PROVIDED MATERIAL
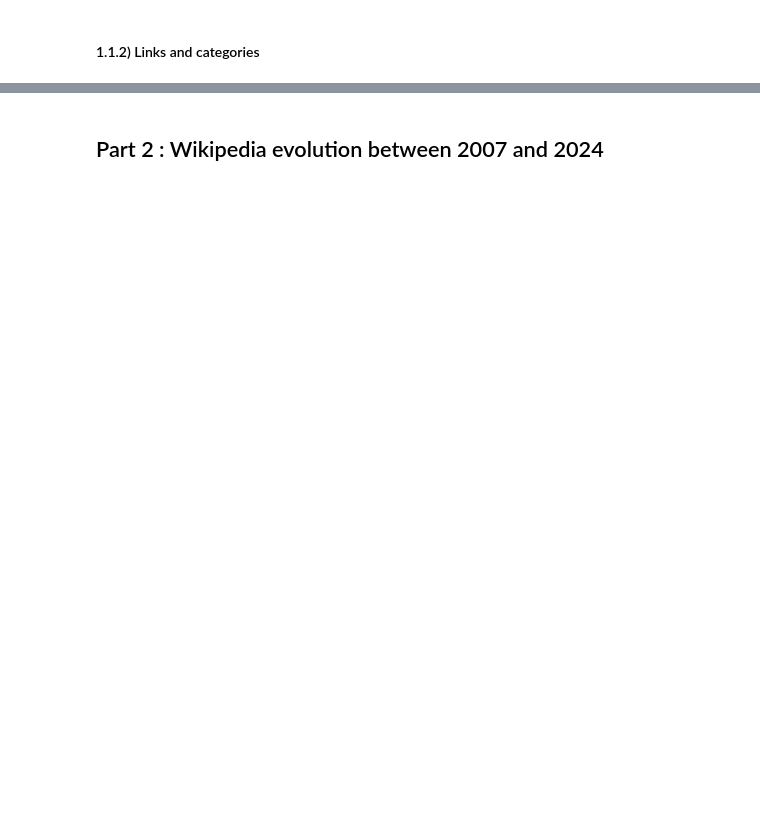
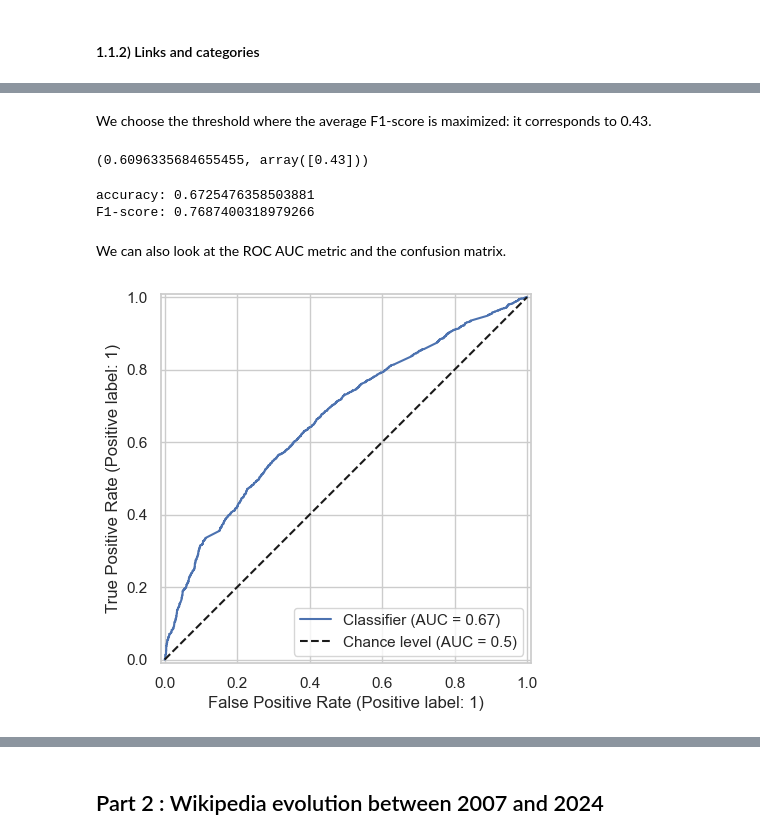
Before and after one commit to epfl-ada/ada-2024-project-outlier-1, a Jupyter notebook: results.ipynb, the cells around one changed output, grey strips where cells are left out. Drawn from its saved outputs; the diff is of its cells as text; code cells hidden in the pictures; blank space fills up the shorter version.

```diff
--- a/results.ipynb
+++ b/results.ipynb
@@ -637,0 +447,13 @@ In this section we plan to find a model that combine the number of links to targ
+# %%
+# Weights
+
+class_counts = y_cat_train.value_counts()
+total_samples = len(y_cat_train)
+
+class_weight = {0: total_samples / (2 * class_counts.loc[0].values[0]),
+                1: total_samples / (2 * class_counts.loc[1].values[0])}
+
+print(f"\nClass weights: {class_weight}")
+
+# Assign sample weights based on the class of each sample
+weights = y_cat_train.map(lambda x: class_weight[x]).values.flatten()
@@ -637,0 +486,14 @@ In this section we plan to find a model that combine the number of links to targ
+# %%
+scaler = StandardScaler()
+
+X_cat_train[['links_to_target', 'shortest_path']] = scaler.fit_transform(X_cat_train[['links_to_target', 'shortest_path']])
+X_cat_valid[['links_to_target', 'shortest_path']]  = scaler.transform(X_cat_valid[['links_to_target', 'shortest_path']] )
+X_cat_test[['links_to_target', 'shortest_path']]  = scaler.transform(X_cat_test[['links_to_target', 'shortest_path']] )
+
+X_cat_train[[col for col in X_cat_train.columns if col!='links_to_target' and col!='shortest_path']] = (X_cat_train[[col for col in X_cat_train.columns if col!='links_to_target' and col!='shortest_path']]).astype(int)
+X_cat_valid[[col for col in X_cat_valid.columns if col!='links_to_target' and col!='shortest_path']]  = (X_cat_valid[[col for col in X_cat_valid.columns if col!='links_to_target' and col!='shortest_path']]).astype(int)
+X_cat_test[[col for col in X_cat_test.columns if col!='links_to_target' and col!='shortest_path']]  = (X_cat_test[[col for col in X_cat_test.columns if col!='links_to_target' and col!='shortest_path']]).astype(int)
+
+X_cat_train = sm.add_constant(X_cat_train)
+X_cat_valid = sm.add_constant(X_cat_valid)
+X_cat_test = sm.add_constant(X_cat_test)
@@ -637,0 +570,26 @@ In this section we plan to find a model that combine the number of links to targ
+# %% [markdown]
+We choose the threshold where the average F1-score is maximized: it corresponds to 0.43.
+# %%
+
+x = np.linspace(0, 1, len(avg_f1))
+np.nanmax(avg_f1), x[np.where(np.nanmax(avg_f1)==avg_f1)[0]]
+# %% [output]
+(0.6096335684655455, array([0.43]))
+# %%
+y_cat_pred_p_test = log_reg_cat.predict(X_cat_test).values
+t = x[np.where(np.nanmax(avg_f1)==avg_f1)[0]]
+y_cat_pred_test = np.where(y_cat_pred_p_test>t, 1, 0)
+
+print(f'accuracy: {metrics.accuracy_score(y_cat_test, y_cat_pred_test)}')
+print(f'F1-score: {metrics.f1_score(y_cat_test, y_cat_pred_test)}')
+# %% [output]
+accuracy: 0.6725476358503881
+F1-score: 0.7687400318979266
+# %% [markdown]
+We can also look at the ROC AUC metric and the confusion matrix.
+# %%
+from sklearn.metrics import RocCurveDisplay
+
+RocCurveDisplay.from_predictions(y_cat_test, y_cat_pred_p_test, plot_chance_level=True);
+# %% [output]
+[figure, added]
```
Also changed, not shown: parts of 174 cells of this notebook, 8 other files.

TO DO
Copy out, from the material above, each line where the word "values" is present.

SOLUTION TO THIS TASK
+class_weight = {0: total_samples / (2 * class_counts.loc[0].values[0]),
+                1: total_samples / (2 * class_counts.loc[1].values[0])}
+weights = y_cat_train.map(lambda x: class_weight[x]).values.flatten()
+y_cat_pred_p_test = log_reg_cat.predict(X_cat_test).values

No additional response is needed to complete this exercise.